Here are some tips to reduce the stress in your life. My best stress-reduction behaviors are exercise, massage therapy, reflexology, watching movies, cleaning my house (believe it or not, ask my neighbor), and aromatherapy. Go for walks, color or paint, play mindless games, socialize with friends, long hot baths with aroma oils, meditation, a comfortable rocking chair, and listening to music. Loving family pets take the stress away as well. Just being quiet or praying, will reduce stress. Essential oils have been known to reduce stress, like lavender.
To stay healthy through the holidays and into a brand-new year, think about your stress differently. It’s all perception if you stop to think about it. Take one stressful thing that normally gets you all tensed-up and think of it differently. It could be your boss or in-laws, so it is the best thing for your health to find something you do like about them. Driving in traffic could be stressful…just turn on your favorite music and sing along. Whatever it is…be creative and change your concept of that person or thing or event. Thinking positively will send out chemical messengers and nice hormones that will keep you healthy and stop the low-grade inflammation that your immune system started when you were feeling stressed. The mind is a powerful organ and it is up to us to use it to its full potential and control it from overemphasizing stress appraisals.
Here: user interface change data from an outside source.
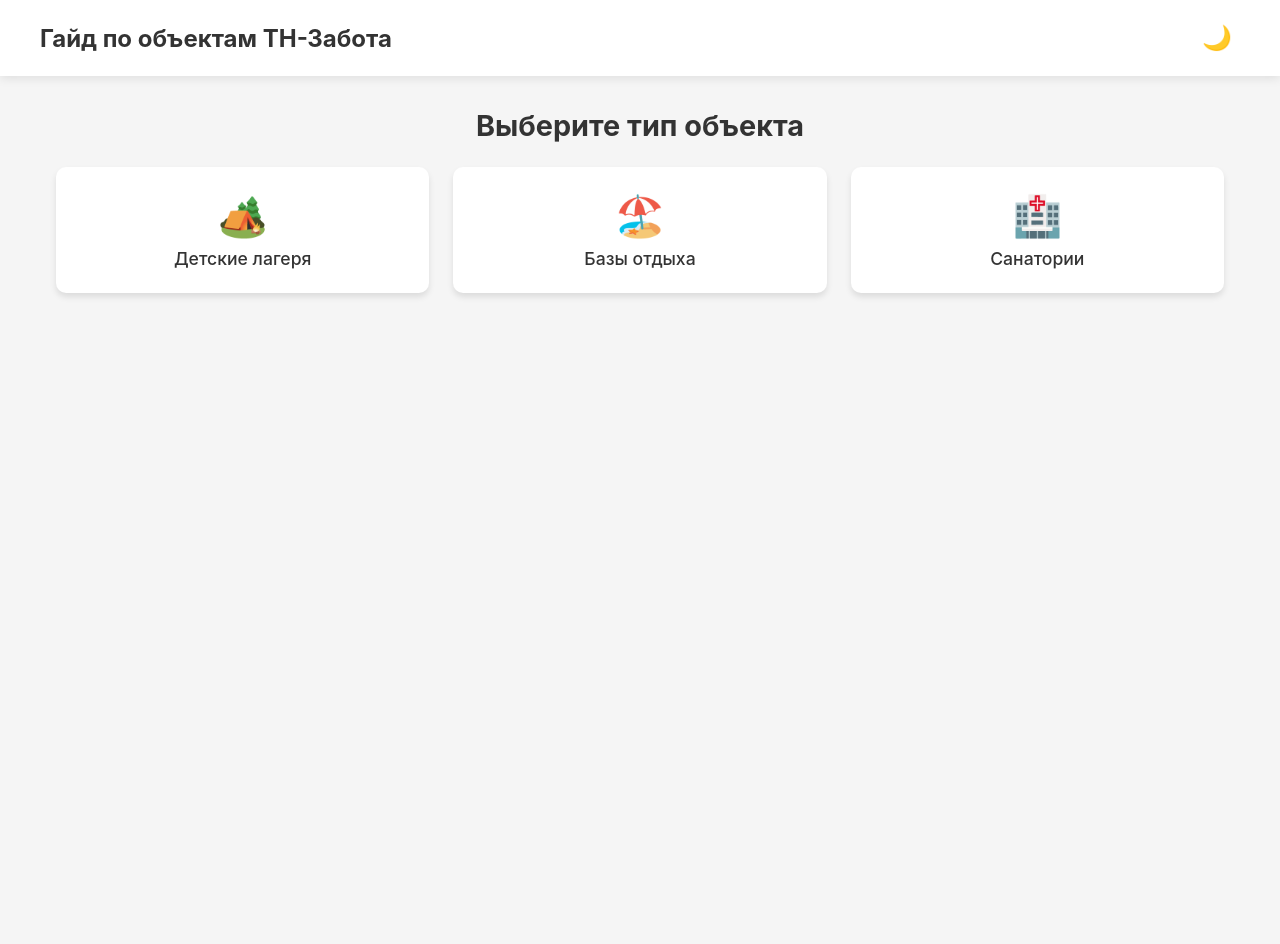
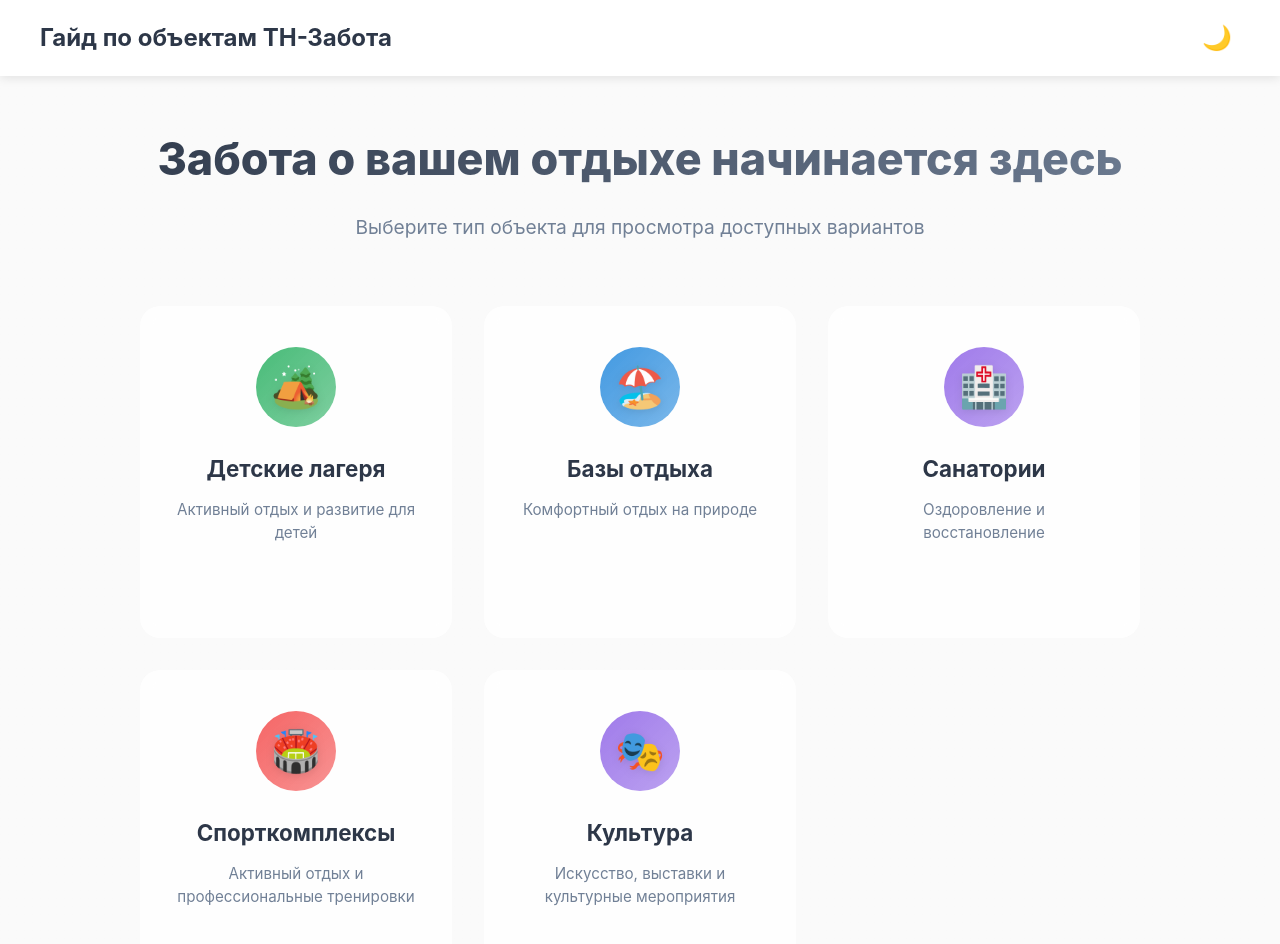
Before and after one commit to ASharksss/tatneft_care, a React (Create React App) app: page /#/ in a window 1280 px wide. Shown: the top 944 px of the page. Before the commit the page ends 800 px from the top, so only its background shows below. Built offline with nearby package versions, Linux system fonts and the light colour scheme.

Commit message:
redesign

```diff
--- a/src/assets/styles/global.css
+++ b/src/assets/styles/global.css
@@ -1,40 +1,52 @@
 /* Базовые стили */
 body {
     margin: 0;
-    font-family: -apple-system, BlinkMacSystemFont, 'Segoe UI', 'Roboto', 'Oxygen',
-    'Ubuntu', 'Cantarell', 'Fira Sans', 'Droid Sans', 'Helvetica Neue',
-    sans-serif;
+    font-family: 'Inter', -apple-system, BlinkMacSystemFont, 'Segoe UI', 'Roboto', sans-serif;
     -webkit-font-smoothing: antialiased;
     -moz-osx-font-smoothing: grayscale;
-    transition: background-color 0.3s ease, color 0.3s ease;
+    transition: all 0.3s ease;
+    line-height: 1.6;
 }
 
-/* Светлая тема по умолчанию */
+/* Обновленная светлая тема */
 :root {
-    --bg-color: #f5f5f5;
-    --text-color: #333;
-    --secondary-text: #666;
-    --header-bg: #ffffff;
-    --card-bg: #ffffff;
-    --border-color: #e0e0e0;
-    --accent-color: #4a6fa5;
-    --hover-bg: rgba(0, 0, 0, 0.05);
+    --bg-color: #fafafa;
+    --text-color: #2d3748;
+    --secondary-text: #718096;
+    --header-bg: rgba(255, 255, 255, 0.95);
+    --card-bg: rgba(255, 255, 255, 0.8);
+    --border-color: #e2e8f0;
+    --accent-color: #4299e1;
+    --accent-hover: #3182ce;
+    --hover-bg: rgba(66, 153, 225, 0.1);
+    --gradient-start: #667eea;
+    --gradient-end: #764ba2;
+    --shadow-sm: 0 1px 3px rgba(0, 0, 0, 0.05);
+    --shadow-md: 0 4px 6px rgba(0, 0, 0, 0.05);
+    --shadow-lg: 0 10px 25px rgba(0, 0, 0, 0.1);
 }
 
-/* Темная тема */
+/* Обновленная темная тема */
 [data-theme="dark"] {
     --bg-color: #121212;
-    --text-color: #e0e0e0;
-    --secondary-text: #a0a0a0;
-    --header-bg: #1e1e1e;
-    --card-bg: #1e1e1e;
-    --border-color: #333;
-    --accent-color: #6d9eeb;
-    --hover-bg: rgba(255, 255, 255, 0.05);
+    --text-color: #e2e8f0;
+    --secondary-text: #a0aec0;
+    --header-bg: rgba(30, 30, 30, 0.95);
+    --card-bg: rgba(30, 30, 30, 0.8);
+    --border-color: #2d3748;
+    --accent-color: #63b3ed;
+    --accent-hover: #4299e1;
+    --hover-bg: rgba(99, 179, 237, 0.15);
+    --gradient-start: #805ad5;
+    --gradient-end: #d53f8c;
 }
 
-/* Применяем переменные */
 body {
     background-color: var(--bg-color);
     color: var(--text-color);
 }
+
+/* Плавные переходы для интерактивных элементов */
+* {
+    transition: color 0.2s ease, background-color 0.2s ease, border-color 0.2s ease;
+}
--- a/src/components/TypeSelector/TypeSelector.jsx
+++ b/src/components/TypeSelector/TypeSelector.jsx
@@ -2,24 +2,70 @@ import React from 'react';
 import styles from './TypeSelector.module.css';
 
 const objectTypes = [
-  { id: 'camps', name: 'Детские лагеря', icon: '🏕️' },
-  { id: 'resorts', name: 'Базы отдыха', icon: '🏖️' },
-  { id: 'sanatoriums', name: 'Санатории', icon: '🏥' },
+  {
+    id: 'camps',
+    name: 'Детские лагеря',
+    icon: '🏕️',
+    description: 'Активный отдых и развитие для детей',
+    color: '#48bb78'
+  },
+  {
+    id: 'resorts',
+    name: 'Базы отдыха',
+    icon: '🏖️',
+    description: 'Комфортный отдых на природе',
+    color: '#4299e1'
+  },
+  {
+    id: 'sanatoriums',
+    name: 'Санатории',
+    icon: '🏥',
+    description: 'Оздоровление и восстановление',
+    color: '#9f7aea'
+  },
+  {
+    id: 'sports',
+    name: 'Спорткомплексы',
+    icon: '🏟️', // или '⚽', '🏀', '🏊‍♂️'
+    description: 'Активный отдых и профессиональные тренировки',
+    color: '#f56565' // энергичный красный
+  },
+  {
+    id: 'culture',
+    name: 'Культура',
+    icon: '🎭', // или '🏛️', '🎨', '📚'
+    description: 'Искусство, выставки и культурные мероприятия',
+    color: '#9f7aea' // благородный фиолетовый
+  }
 ];
 
-const TypeSelector = ({ onSelect }) => {
+const   TypeSelector = ({ onSelect }) => {
   return (
     <div className={styles.selector}>
-      <h2 className={styles.title}>Выберите тип объекта</h2>
-      <div className={styles.types}>
+      <div className={styles.hero}>
+        <h1 className={styles.heroTitle}>Забота о вашем отдыхе начинается здесь</h1>
+        <p className={styles.heroSubtitle}>Выберите тип объекта для просмотра доступных вариантов</p>
+      </div>
+
+      <div className={styles.typesGrid}>
         {objectTypes.map((type) => (
           <div
             key={type.id}
             className={styles.typeCard}
             onClick={() => onSelect(type.id)}
+            style={{ '--card-color': type.color }}
           >
-            <span className={styles.icon}>{type.icon}</span>
-            <span className={styles.name}>{type.name}</span>
+            <div className={styles.cardContent}>
+              <div className={styles.iconWrapper}>
+                <span className={styles.icon}>{type.icon}</span>
+              </div>
+              <h3 className={styles.cardTitle}>{type.name}</h3>
+              <p className={styles.cardDescription}>{type.description}</p>
+              <div className={styles.cardHover}>
+                <span className={styles.hoverText}>Выбрать</span>
+                <span className={styles.arrow}>→</span>
+              </div>
+            </div>
           </div>
         ))}
       </div>
--- a/src/components/TypeSelector/TypeSelector.module.css
+++ b/src/components/TypeSelector/TypeSelector.module.css
@@ -1,55 +1,174 @@
 .selector {
-    margin: 2rem 0;
+    margin: 3rem 0;
     text-align: center;
 }
 
-.title {
-    color: var(--text-color);
-    margin-bottom: 1.5rem;
-    font-size: 1.8rem;
-}
-
-.types {
-    display: grid;
-    grid-template-columns: repeat(auto-fit, minmax(200px, 1fr));
-    gap: 1.5rem;
+.hero {
+    margin-bottom: 4rem;
     padding: 0 1rem;
 }
 
+.heroTitle {
+    font-size: 2.8rem;
+    font-weight: 800;
+    margin: 0 0 1rem 0;
+    background: linear-gradient(135deg, var(--text-color) 0%, var(--secondary-text) 100%);
+    -webkit-background-clip: text;
+    -webkit-text-fill-color: transparent;
+    background-clip: text;
+}
+
+.heroSubtitle {
+    font-size: 1.2rem;
+    color: var(--secondary-text);
+    margin: 0;
+    font-weight: 400;
+}
+
+.typesGrid {
+    display: grid;
+    grid-template-columns: repeat(auto-fit, minmax(300px, 1fr));
+    gap: 2rem;
+    padding: 0 1rem;
+    max-width: 1000px;
+    margin: 0 auto;
+}
+
 .typeCard {
-    background-color: var(--card-bg);
-    border-radius: 10px;
-    padding: 1.5rem;
+    background: var(--card-bg);
+    border-radius: 20px;
+    padding: 2.5rem 2rem;
     cursor: pointer;
     transition: all 0.3s ease;
-    display: flex;
-    flex-direction: column;
-    align-items: center;
-    box-shadow: 0 4px 6px rgba(0, 0, 0, 0.1);
+    border: 1px solid transparent;
+    position: relative;
+    overflow: hidden;
+    backdrop-filter: blur(10px);
+}
+
+.typeCard::before {
+    content: '';
+    position: absolute;
+    top: 0;
+    left: 0;
+    right: 0;
+    height: 4px;
+    background: linear-gradient(90deg, var(--card-color), color-mix(in srgb, var(--card-color), transparent 70%));
+    transform: scaleX(0);
+    transition: transform 0.3s ease;
 }
 
 .typeCard:hover {
-    transform: translateY(-5px);
-    box-shadow: 0 6px 12px rgba(0, 0, 0, 0.15);
+    transform: translateY(-8px);
+    box-shadow: var(--shadow-lg);
+    border-color: color-mix(in srgb, var(--card-color), transparent 70%);
+}
+
+.typeCard:hover::before {
+    transform: scaleX(1);
+}
+
+.cardContent {
+    position: relative;
+    z-index: 2;
+}
+
+.iconWrapper {
+    width: 80px;
+    height: 80px;
+    margin: 0 auto 1.5rem;
+    background: linear-gradient(135deg, var(--card-color), color-mix(in srgb, var(--card-color), transparent 30%));
+    border-radius: 50%;
+    display: flex;
+    align-items: center;
+    justify-content: center;
+    transition: all 0.3s ease;
+}
+
+.typeCard:hover .iconWrapper {
+    transform: scale(1.1);
 }
 
 .icon {
     font-size: 2.5rem;
-    margin-bottom: 0.5rem;
+    filter: drop-shadow(0 2px 4px rgba(0,0,0,0.1));
 }
 
-.name {
-    font-size: 1.1rem;
-    font-weight: 500;
+.cardTitle {
+    font-size: 1.4rem;
+    font-weight: 700;
+    margin: 0 0 0.75rem 0;
     color: var(--text-color);
 }
 
-@media (max-width: 600px) {
-    .types {
+.cardDescription {
+    color: var(--secondary-text);
+    margin: 0 0 1.5rem 0;
+    font-size: 0.95rem;
+    line-height: 1.5;
+}
+
+.cardHover {
+    opacity: 0;
+    transform: translateY(10px);
+    transition: all 0.3s ease;
+    display: flex;
+    align-items: center;
+    justify-content: center;
+    gap: 0.5rem;
+    color: var(--card-color);
+    font-weight: 600;
+}
+
+.typeCard:hover .cardHover {
+    opacity: 1;
+    transform: translateY(0);
+}
+
+.hoverText {
+    font-size: 0.9rem;
+}
+
+.arrow {
+    font-size: 1.1rem;
+    transition: transform 0.2s ease;
+}
+
+.typeCard:hover .arrow {
+    transform: translateX(4px);
+}
+
+@media (max-width: 768px) {
+    .heroTitle {
+        font-size: 2.2rem;
+    }
+
+    .heroSubtitle {
+        font-size: 1.1rem;
+    }
+
+    .typesGrid {
         grid-template-columns: 1fr;
+        gap: 1.5rem;
     }
 
     .typeCard {
-        padding: 1rem;
+        padding: 2rem 1.5rem;
+    }
+
+    .iconWrapper {
+        width: 70px;
+        height: 70px;
+        margin-bottom: 1.25rem;
     }
 }
+
+@media (max-width: 480px) {
+    .heroTitle {
+        font-size: 1.8rem;
+    }
+
+    .hero {
+        margin-bottom: 3rem;
+    }
+}
--- a/src/pages/HomePage/HomePage.module.css
+++ b/src/pages/HomePage/HomePage.module.css
@@ -2,8 +2,7 @@
     min-height: 100vh;
     display: flex;
     flex-direction: column;
-    background-color: var(--bg-color);
-    color: var(--text-color);
+    background: linear-gradient(135deg, var(--bg-color) 0%, color-mix(in srgb, var(--bg-color), transparent 20%) 100%);
 }
 
 .main {
@@ -13,32 +12,57 @@
     width: 100%;
 }
 
+.contentSection {
+    animation: fadeInUp 0.6s ease;
+}
+
 .backButton {
     background: none;
     border: none;
     color: var(--accent-color);
     font-size: 1rem;
     cursor: pointer;
-    margin-bottom: 1rem;
-    padding: 0.5rem 0;
+    margin-bottom: 2rem;
+    padding: 0.75rem 1rem;
+    border-radius: 8px;
     display: inline-flex;
     align-items: center;
+    gap: 0.5rem;
+    transition: all 0.2s ease;
 }
 
 .backButton:hover {
-    text-decoration: underline;
+    background-color: var(--hover-bg);
+    transform: translateX(-4px);
 }
 
 .sectionTitle {
-    margin: 0 0 1.5rem 0;
-    font-size: 1.8rem;
+    margin: 0 0 2rem 0;
+    font-size: 2.2rem;
+    font-weight: 700;
     color: var(--text-color);
+    text-align: center;
+}
+
+@keyframes fadeInUp {
+    from {
+        opacity: 0;
+        transform: translateY(20px);
+    }
+    to {
+        opacity: 1;
+        transform: translateY(0);
+    }
 }
 
 @media (max-width: 768px) {
 
     .sectionTitle {
-        font-size: 1.5rem;
-        margin-bottom: 1rem;
+        font-size: 1.8rem;
+        margin-bottom: 1.5rem;
+    }
+
+    .backButton {
+        margin-bottom: 1.5rem;
     }
 }
```
Also changed, not shown: src/pages/HomePage/HomePage.jsx (+4 -52 lines).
Another way to de-stress is to use essential oils. There is a lot of research studies on the beneficial effects of essential oils. Lavender and vetiver for relaxing nervous tension. Lemon and sweet orange refreshes and has anti-bacterial properties, which is great for skin care. The list goes on and on. Not only are oils good for mental and physical well being, but some oils can also support the immune system and are anti-microbial (kills viruses and bacteria). I have combined eight oils for that very action, called Immune 8. You can check out the oils and their benefits at this link https://www.immune8.com/immune-8-blend-and-beneficial-actions / and also check out the products from those oils at Immune8.com
To Your Health & Happiness!!